Daytona Beach is unique in that many of the economic woes that have emerged as a result of the Recession have permanently scarred many of the sectors of its own economy. But it has left Daytona Beach vulnerable. Think about this. What happens if the Spring Breakers who would normally come to Daytona Beach decide to go to St. Augustine or go to the West Coast next year? What happens when the reliable yet seasonal source of economic income becomes unsustainable and eventually disappears? The people which Daytona Beach area depends upon for this seasonal income are the very people who are going to be saddled with more and more debt as they continue their education. So what is to say that they will keep coming? This is why Mr. Pappas’ vision for an innovative aerospace corridor from Volusia to Flagler County is so crucial and so fundamental for the permanent vitality of the economies of these areas. His vision is one that will see that an area hit so harshly by the Recession establishes itself at the forefront of innovation and technology.

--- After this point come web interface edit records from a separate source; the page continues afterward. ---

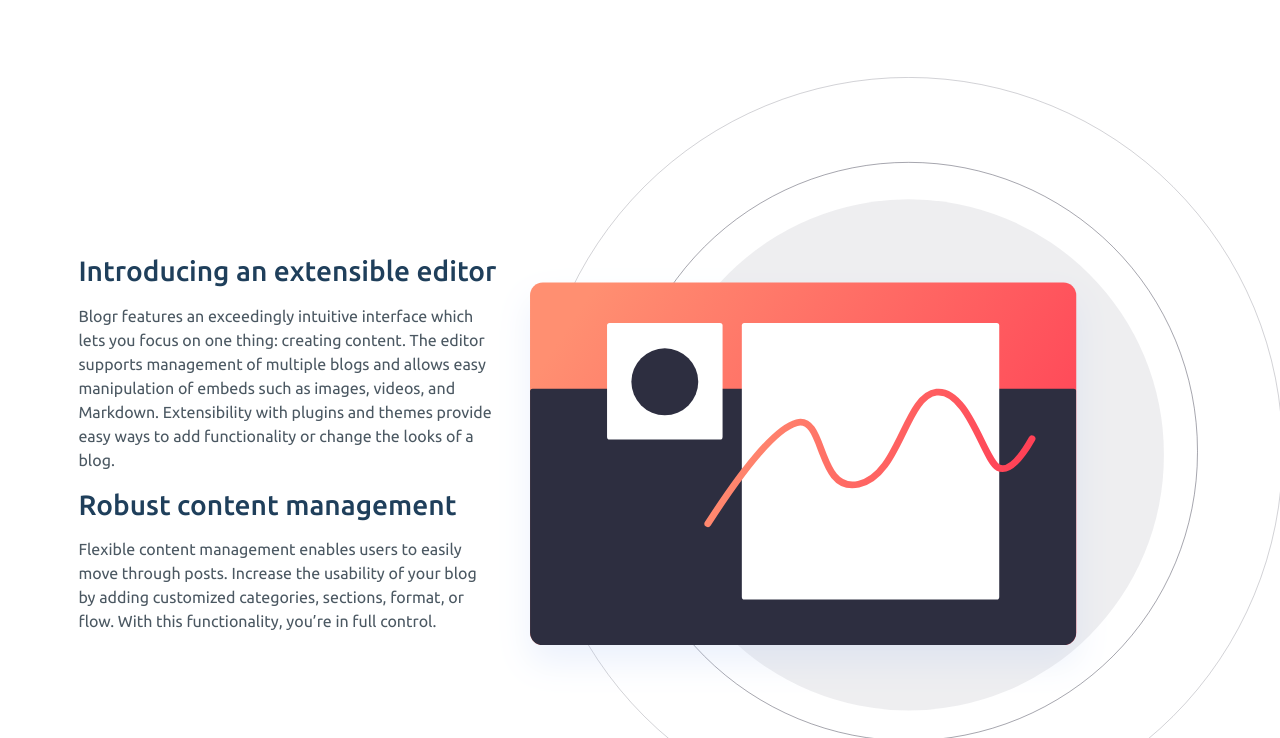
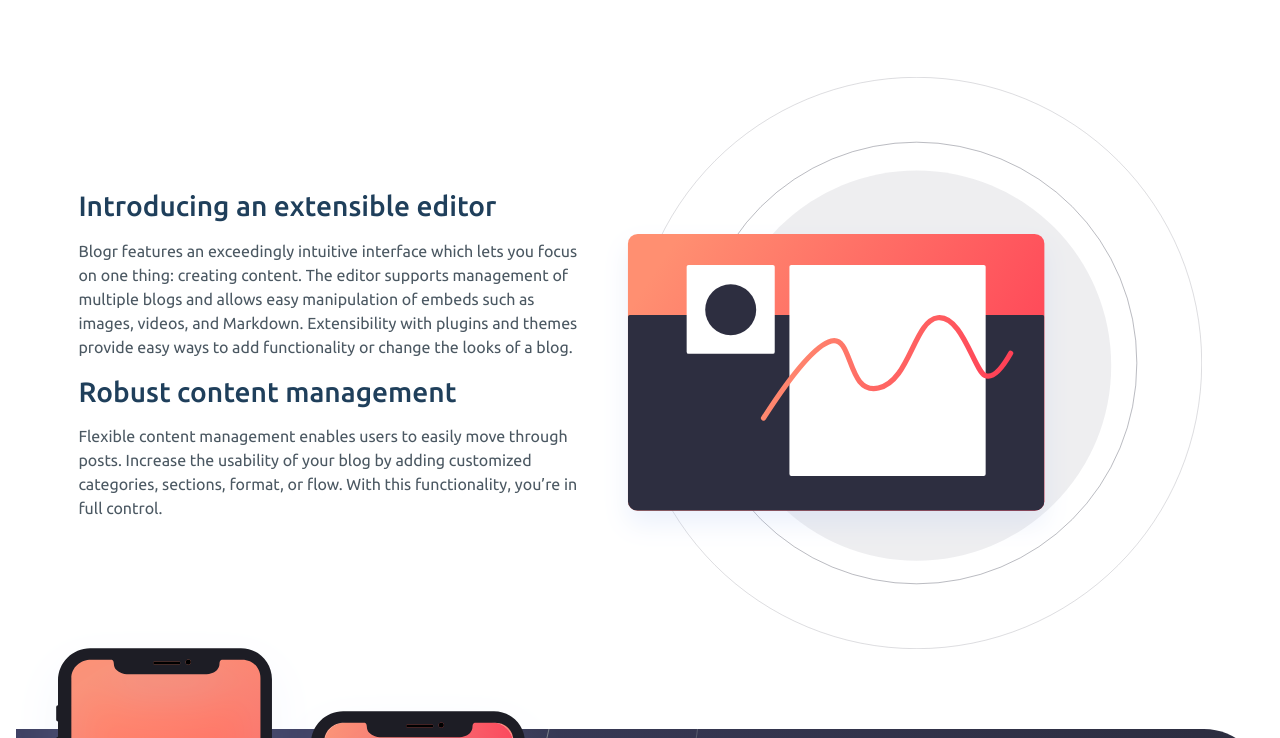
Before and after one commit to parthibt/bloger-landing-page, a website: page index.html in a window 1280 px wide. Shown: the part 562-1300 px from the top of the page. Drawn offline with nearby package versions, Linux system fonts and the light colour scheme.

Commit message:
add the files

```diff
--- a/index.html
+++ b/index.html
@@ -105,7 +105,7 @@
                 <h3 class="text__2">Robust content management</h3>
                 <p class="robust__text">Flexible content management enables users to easily move through posts. Increase the usability of your blog by adding customized categories, sections, format, or flow. With this functionality, you’re in full control.</p>
               </div>
-            </div>
+            </div class="img__size">
             <img class="future__img2" src="images/illustration-editor-desktop.svg" alt="">
         </div>
 
--- a/scss/section/designFuture.scss
+++ b/scss/section/designFuture.scss
@@ -18,7 +18,7 @@
     }
     .future__text{
         p{
-            max-width: 600px;
+            max-width: 500px;
         }
     }
     .future__texts{
@@ -26,7 +26,7 @@
         flex-direction: column-reverse;
     }
     .future__img2{
-        max-width: 100%;
+        max-width: 600px;
     }
 }
 .section__future{
```
Also changed, not shown: assets/css/section/designFuture.css, assets/css/style.css.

The vision of Mr. Pappas is to have the citizens of the Daytona Beach-Deland area not only lead the state in this industry, but lead the nation and the world just as Brevard County led the nation in space travel years ago. It is a vision that is attainable and a vision that starts with each member of the community. Because as Mr. Pappas told the Times, his vision to help and to create a more economically vibrant community is only possible when the leaders in Washington reach out to their own constituents and when members of the community get behind a vision, much like Mr. Pappas’ own, and strive toward a goal that creates a better future. A future not just for our own generation, but for the next.
Tapp is the editor-in-chief for The Millennial Times.